• Task material
>>>
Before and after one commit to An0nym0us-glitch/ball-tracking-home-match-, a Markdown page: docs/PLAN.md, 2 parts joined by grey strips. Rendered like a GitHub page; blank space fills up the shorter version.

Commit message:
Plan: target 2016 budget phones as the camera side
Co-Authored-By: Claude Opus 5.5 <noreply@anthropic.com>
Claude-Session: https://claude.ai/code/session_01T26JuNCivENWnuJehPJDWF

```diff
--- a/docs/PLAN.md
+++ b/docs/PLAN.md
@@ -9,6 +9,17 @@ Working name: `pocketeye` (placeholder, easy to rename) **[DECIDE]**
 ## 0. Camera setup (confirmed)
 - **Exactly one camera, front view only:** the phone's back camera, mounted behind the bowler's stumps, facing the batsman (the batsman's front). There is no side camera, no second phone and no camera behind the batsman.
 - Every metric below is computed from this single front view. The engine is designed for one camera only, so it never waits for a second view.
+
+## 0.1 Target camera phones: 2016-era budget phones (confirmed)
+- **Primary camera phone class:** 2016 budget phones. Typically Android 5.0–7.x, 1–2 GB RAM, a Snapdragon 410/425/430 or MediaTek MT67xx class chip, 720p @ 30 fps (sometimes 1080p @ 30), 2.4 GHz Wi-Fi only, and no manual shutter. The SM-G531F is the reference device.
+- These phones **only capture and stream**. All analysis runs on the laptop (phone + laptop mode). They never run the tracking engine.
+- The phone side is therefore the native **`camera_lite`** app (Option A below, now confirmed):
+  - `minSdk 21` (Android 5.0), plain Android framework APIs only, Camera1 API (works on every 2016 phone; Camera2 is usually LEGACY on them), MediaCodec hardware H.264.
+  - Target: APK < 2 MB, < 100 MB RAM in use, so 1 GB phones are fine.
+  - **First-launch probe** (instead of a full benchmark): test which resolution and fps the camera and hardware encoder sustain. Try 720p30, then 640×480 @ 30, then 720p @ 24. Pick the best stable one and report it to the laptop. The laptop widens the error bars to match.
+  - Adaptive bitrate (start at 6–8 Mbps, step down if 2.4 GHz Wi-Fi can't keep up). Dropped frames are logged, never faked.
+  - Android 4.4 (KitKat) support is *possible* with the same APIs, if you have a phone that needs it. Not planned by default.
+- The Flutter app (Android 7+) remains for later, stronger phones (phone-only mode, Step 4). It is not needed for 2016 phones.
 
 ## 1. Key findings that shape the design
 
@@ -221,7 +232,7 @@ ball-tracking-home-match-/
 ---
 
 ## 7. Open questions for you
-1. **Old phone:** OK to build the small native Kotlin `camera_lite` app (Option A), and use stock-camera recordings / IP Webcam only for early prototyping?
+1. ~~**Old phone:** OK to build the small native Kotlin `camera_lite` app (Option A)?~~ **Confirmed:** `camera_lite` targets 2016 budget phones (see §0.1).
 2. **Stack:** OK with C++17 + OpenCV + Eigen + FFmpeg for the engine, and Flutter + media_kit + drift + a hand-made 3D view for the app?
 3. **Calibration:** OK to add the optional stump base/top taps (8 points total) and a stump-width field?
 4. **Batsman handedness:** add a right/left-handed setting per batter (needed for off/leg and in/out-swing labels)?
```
<<<
• Aim of the exercise
Repeat what the records above say. Use their exact words.

• Task output
Before and after one commit to An0nym0us-glitch/ball-tracking-home-match-, a Markdown page: docs/PLAN.md, 2 parts joined by grey strips. Rendered like a GitHub page; blank space fills up the shorter version.

Commit message:
Plan: target 2016 budget phones as the camera side
Co-Authored-By: Claude Opus 5.5 <noreply@anthropic.com>
Claude-Session: https://claude.ai/code/session_01T26JuNCivENWnuJehPJDWF

```diff
--- a/docs/PLAN.md
+++ b/docs/PLAN.md
@@ -9,6 +9,17 @@ Working name: `pocketeye` (placeholder, easy to rename) **[DECIDE]**
 ## 0. Camera setup (confirmed)
 - **Exactly one camera, front view only:** the phone's back camera, mounted behind the bowler's stumps, facing the batsman (the batsman's front). There is no side camera, no second phone and no camera behind the batsman.
 - Every metric below is computed from this single front view. The engine is designed for one camera only, so it never waits for a second view.
+
+## 0.1 Target camera phones: 2016-era budget phones (confirmed)
+- **Primary camera phone class:** 2016 budget phones. Typically Android 5.0–7.x, 1–2 GB RAM, a Snapdragon 410/425/430 or MediaTek MT67xx class chip, 720p @ 30 fps (sometimes 1080p @ 30), 2.4 GHz Wi-Fi only, and no manual shutter. The SM-G531F is the reference device.
+- These phones **only capture and stream**. All analysis runs on the laptop (phone + laptop mode). They never run the tracking engine.
+- The phone side is therefore the native **`camera_lite`** app (Option A below, now confirmed):
+  - `minSdk 21` (Android 5.0), plain Android framework APIs only, Camera1 API (works on every 2016 phone; Camera2 is usually LEGACY on them), MediaCodec hardware H.264.
+  - Target: APK < 2 MB, < 100 MB RAM in use, so 1 GB phones are fine.
+  - **First-launch probe** (instead of a full benchmark): test which resolution and fps the camera and hardware encoder sustain. Try 720p30, then 640×480 @ 30, then 720p @ 24. Pick the best stable one and report it to the laptop. The laptop widens the error bars to match.
+  - Adaptive bitrate (start at 6–8 Mbps, step down if 2.4 GHz Wi-Fi can't keep up). Dropped frames are logged, never faked.
+  - Android 4.4 (KitKat) support is *possible* with the same APIs, if you have a phone that needs it. Not planned by default.
+- The Flutter app (Android 7+) remains for later, stronger phones (phone-only mode, Step 4). It is not needed for 2016 phones.
 
 ## 1. Key findings that shape the design
 
@@ -221,7 +232,7 @@ ball-tracking-home-match-/
 ---
 
 ## 7. Open questions for you
-1. **Old phone:** OK to build the small native Kotlin `camera_lite` app (Option A), and use stock-camera recordings / IP Webcam only for early prototyping?
+1. ~~**Old phone:** OK to build the small native Kotlin `camera_lite` app (Option A)?~~ **Confirmed:** `camera_lite` targets 2016 budget phones (see §0.1).
 2. **Stack:** OK with C++17 + OpenCV + Eigen + FFmpeg for the engine, and Flutter + media_kit + drift + a hand-made 3D view for the app?
 3. **Calibration:** OK to add the optional stump base/top taps (8 points total) and a stump-width field?
 4. **Batsman handedness:** add a right/left-handed setting per batter (needed for off/leg and in/out-swing labels)?
```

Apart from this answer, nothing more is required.